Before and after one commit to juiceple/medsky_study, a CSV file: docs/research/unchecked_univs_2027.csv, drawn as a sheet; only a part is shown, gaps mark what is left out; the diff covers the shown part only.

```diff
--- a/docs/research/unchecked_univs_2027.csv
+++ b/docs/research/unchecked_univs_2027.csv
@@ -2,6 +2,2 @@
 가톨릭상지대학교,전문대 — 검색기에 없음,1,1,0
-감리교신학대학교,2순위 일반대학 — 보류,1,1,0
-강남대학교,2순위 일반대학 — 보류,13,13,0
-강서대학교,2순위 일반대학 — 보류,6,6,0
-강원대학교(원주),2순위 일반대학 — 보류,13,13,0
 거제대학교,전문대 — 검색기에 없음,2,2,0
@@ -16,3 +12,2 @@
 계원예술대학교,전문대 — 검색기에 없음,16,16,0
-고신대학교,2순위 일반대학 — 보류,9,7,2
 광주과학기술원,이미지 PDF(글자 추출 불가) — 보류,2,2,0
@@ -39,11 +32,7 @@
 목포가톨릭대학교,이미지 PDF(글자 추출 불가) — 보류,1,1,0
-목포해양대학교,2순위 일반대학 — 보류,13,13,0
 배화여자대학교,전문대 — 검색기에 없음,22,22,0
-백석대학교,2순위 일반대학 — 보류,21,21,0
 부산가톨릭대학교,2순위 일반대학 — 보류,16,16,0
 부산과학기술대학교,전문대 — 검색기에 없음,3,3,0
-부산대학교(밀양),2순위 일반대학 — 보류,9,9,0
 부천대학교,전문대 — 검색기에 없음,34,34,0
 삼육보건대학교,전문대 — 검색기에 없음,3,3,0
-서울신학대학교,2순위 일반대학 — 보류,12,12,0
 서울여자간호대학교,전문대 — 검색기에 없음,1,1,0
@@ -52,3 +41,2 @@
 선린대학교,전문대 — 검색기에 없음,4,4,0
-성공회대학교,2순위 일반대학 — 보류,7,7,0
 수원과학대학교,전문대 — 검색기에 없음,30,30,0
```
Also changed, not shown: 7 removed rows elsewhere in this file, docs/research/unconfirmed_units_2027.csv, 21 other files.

▶ **TASK PROMPT**: Whenever a line in the entries holds the word "검색기에", copy that line.

▶ **RESPONSE TO THE TASK**:
 가톨릭상지대학교,전문대 — 검색기에 없음,1,1,0
 거제대학교,전문대 — 검색기에 없음,2,2,0
 계원예술대학교,전문대 — 검색기에 없음,16,16,0
 배화여자대학교,전문대 — 검색기에 없음,22,22,0
 부산과학기술대학교,전문대 — 검색기에 없음,3,3,0
 부천대학교,전문대 — 검색기에 없음,34,34,0
 삼육보건대학교,전문대 — 검색기에 없음,3,3,0
 서울여자간호대학교,전문대 — 검색기에 없음,1,1,0
 선린대학교,전문대 — 검색기에 없음,4,4,0
 수원과학대학교,전문대 — 검색기에 없음,30,30,0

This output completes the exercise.